EXERCISE AIM: From the material below, list every line containing "rows".

RECORD EXCERPTS:
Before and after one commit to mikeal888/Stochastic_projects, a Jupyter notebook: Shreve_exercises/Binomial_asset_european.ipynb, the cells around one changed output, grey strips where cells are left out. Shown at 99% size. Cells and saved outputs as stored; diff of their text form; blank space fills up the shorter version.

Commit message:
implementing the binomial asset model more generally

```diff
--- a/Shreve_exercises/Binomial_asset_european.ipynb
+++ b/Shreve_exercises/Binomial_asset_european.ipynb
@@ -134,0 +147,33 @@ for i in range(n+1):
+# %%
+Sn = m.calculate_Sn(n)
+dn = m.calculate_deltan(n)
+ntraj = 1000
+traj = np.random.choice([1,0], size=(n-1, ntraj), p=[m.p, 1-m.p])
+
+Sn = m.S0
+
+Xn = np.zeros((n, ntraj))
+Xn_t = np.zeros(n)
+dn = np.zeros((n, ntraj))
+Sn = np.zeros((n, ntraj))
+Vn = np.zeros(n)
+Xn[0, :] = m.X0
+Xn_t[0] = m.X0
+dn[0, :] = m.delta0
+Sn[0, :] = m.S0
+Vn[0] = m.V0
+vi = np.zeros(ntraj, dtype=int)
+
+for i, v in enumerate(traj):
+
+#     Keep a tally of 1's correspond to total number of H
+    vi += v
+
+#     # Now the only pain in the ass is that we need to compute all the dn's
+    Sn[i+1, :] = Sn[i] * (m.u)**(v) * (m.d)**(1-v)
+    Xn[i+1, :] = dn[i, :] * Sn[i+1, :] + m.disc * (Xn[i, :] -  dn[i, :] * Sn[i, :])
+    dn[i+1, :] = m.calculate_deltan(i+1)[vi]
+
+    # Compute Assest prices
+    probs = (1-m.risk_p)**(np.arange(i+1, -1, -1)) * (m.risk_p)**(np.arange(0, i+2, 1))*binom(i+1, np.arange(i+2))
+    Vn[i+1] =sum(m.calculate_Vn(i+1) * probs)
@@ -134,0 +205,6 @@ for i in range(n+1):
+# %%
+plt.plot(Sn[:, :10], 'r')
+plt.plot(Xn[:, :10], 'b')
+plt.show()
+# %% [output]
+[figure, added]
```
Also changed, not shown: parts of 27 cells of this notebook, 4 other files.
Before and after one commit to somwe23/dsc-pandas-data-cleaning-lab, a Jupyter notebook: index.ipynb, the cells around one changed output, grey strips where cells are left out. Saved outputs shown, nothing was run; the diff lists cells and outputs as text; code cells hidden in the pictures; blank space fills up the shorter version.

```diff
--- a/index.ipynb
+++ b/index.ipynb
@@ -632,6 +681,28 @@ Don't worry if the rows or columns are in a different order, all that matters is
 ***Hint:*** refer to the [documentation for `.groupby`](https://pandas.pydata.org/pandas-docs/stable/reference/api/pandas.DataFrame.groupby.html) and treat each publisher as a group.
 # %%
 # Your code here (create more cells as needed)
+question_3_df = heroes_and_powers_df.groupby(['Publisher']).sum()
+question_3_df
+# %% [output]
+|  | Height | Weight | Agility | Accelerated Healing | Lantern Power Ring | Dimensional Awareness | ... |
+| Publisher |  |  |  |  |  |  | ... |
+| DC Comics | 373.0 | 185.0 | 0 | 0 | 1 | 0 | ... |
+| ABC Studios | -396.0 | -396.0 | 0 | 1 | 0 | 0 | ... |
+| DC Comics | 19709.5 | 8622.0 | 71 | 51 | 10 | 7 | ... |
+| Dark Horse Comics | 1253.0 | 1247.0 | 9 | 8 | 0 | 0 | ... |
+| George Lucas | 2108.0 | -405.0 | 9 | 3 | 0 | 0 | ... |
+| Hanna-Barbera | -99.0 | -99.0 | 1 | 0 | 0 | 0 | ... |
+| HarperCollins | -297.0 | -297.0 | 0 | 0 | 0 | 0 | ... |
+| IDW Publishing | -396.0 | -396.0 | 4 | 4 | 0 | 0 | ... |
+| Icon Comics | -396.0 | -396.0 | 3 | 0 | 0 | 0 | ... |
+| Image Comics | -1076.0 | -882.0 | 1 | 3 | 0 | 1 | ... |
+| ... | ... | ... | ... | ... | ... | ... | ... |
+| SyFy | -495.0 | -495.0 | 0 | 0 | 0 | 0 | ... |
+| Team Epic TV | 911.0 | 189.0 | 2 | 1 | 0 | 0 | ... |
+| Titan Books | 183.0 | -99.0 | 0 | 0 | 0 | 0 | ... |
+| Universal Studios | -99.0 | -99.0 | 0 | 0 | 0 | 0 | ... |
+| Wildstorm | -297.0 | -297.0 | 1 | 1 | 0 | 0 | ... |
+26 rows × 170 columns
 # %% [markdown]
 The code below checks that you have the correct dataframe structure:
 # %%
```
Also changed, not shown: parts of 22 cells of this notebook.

RESPONSE BOX:
@@ -632,6 +681,28 @@ Don't worry if the rows or columns are in a different order, all that matters is
+26 rows × 170 columns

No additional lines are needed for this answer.